What to produce » Each line of the data below that includes the string "nawzajem" must be copied.

Start of Block

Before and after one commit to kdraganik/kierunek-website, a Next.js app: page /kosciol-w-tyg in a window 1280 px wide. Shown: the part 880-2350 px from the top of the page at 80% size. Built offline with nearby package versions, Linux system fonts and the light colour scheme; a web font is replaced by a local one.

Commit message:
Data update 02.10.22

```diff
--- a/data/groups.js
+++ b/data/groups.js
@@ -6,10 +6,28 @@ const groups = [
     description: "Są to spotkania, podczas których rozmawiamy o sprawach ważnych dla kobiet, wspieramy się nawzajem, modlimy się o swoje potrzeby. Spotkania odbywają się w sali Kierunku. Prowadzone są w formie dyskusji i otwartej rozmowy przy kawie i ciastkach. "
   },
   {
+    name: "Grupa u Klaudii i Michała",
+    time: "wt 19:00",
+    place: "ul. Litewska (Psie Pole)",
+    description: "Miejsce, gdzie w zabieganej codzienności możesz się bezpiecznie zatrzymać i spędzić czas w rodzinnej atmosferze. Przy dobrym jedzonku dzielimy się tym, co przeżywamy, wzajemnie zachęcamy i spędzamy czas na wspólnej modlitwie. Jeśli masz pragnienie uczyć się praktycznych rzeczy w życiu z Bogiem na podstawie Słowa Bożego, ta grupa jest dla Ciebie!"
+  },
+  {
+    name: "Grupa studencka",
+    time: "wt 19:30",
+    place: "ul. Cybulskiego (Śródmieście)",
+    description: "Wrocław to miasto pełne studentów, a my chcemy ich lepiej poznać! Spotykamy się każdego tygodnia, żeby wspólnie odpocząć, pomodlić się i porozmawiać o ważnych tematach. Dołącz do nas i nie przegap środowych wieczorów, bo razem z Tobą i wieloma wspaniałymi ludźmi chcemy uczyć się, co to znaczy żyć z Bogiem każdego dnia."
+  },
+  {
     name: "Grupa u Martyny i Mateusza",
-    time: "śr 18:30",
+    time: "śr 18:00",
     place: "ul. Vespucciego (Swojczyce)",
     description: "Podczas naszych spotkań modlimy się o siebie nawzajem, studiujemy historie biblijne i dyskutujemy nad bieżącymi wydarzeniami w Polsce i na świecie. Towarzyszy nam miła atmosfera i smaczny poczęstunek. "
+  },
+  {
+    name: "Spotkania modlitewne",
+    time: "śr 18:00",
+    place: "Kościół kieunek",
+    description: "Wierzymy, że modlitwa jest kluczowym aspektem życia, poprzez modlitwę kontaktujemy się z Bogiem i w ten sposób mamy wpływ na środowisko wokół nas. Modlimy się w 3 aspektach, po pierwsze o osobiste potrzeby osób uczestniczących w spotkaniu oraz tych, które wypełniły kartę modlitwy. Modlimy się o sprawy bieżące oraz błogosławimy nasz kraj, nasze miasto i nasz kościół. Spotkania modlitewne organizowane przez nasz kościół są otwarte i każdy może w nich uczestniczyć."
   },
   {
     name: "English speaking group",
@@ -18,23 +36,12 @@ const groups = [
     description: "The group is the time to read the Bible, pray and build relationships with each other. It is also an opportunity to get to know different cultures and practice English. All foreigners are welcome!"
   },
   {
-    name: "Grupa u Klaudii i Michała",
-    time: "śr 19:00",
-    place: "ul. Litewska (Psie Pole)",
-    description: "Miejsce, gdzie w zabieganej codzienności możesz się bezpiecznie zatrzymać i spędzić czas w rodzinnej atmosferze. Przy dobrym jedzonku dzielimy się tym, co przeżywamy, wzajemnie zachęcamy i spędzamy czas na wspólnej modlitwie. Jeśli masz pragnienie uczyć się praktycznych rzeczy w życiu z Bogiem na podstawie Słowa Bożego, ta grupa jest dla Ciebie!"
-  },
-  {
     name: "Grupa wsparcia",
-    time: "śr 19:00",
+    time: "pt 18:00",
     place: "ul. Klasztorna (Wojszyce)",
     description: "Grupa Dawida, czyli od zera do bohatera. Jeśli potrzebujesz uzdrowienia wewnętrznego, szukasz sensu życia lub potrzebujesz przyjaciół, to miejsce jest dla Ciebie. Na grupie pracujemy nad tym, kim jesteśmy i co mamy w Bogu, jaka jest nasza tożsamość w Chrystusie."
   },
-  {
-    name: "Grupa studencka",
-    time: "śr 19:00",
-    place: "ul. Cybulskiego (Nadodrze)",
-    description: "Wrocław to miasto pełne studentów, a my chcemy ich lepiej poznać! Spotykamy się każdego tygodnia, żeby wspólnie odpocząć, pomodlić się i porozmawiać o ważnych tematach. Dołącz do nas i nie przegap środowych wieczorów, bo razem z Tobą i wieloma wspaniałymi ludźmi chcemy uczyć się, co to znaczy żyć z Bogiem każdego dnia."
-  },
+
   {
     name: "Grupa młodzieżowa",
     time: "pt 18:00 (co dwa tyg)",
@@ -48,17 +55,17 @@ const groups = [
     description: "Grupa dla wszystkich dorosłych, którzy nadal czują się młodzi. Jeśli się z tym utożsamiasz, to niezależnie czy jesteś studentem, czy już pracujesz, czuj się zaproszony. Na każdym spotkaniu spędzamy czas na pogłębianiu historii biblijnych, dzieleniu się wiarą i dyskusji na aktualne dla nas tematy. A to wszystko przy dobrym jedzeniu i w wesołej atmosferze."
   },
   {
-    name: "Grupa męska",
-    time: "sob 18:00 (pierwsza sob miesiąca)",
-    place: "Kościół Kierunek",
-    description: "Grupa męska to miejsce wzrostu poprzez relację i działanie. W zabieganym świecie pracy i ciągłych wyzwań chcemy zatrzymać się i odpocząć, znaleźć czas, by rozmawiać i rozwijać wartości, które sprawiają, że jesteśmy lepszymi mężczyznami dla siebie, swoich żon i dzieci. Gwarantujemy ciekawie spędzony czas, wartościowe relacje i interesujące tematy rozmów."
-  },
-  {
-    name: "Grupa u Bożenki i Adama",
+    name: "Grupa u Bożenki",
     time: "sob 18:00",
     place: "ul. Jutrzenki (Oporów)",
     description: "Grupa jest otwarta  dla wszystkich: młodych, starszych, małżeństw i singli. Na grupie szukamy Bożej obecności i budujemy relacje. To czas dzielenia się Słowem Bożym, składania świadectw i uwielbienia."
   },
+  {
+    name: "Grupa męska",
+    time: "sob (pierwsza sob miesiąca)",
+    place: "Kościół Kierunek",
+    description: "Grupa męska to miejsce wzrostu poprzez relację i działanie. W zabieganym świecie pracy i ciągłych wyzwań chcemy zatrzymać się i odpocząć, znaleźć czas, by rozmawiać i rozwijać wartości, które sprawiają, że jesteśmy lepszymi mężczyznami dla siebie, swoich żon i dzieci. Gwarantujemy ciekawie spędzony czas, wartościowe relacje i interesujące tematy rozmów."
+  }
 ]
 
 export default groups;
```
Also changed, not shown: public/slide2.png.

End of Block

Written solution »
     description: "Są to spotkania, podczas których rozmawiamy o sprawach ważnych dla kobiet, wspieramy się nawzajem, modlimy się o swoje potrzeby. Spotkania odbywają się w sali Kierunku. Prowadzone są w formie dyskusji i otwartej rozmowy przy kawie i ciastkach. "
     description: "Podczas naszych spotkań modlimy się o siebie nawzajem, studiujemy historie biblijne i dyskutujemy nad bieżącymi wydarzeniami w Polsce i na świecie. Towarzyszy nam miła atmosfera i smaczny poczęstunek. "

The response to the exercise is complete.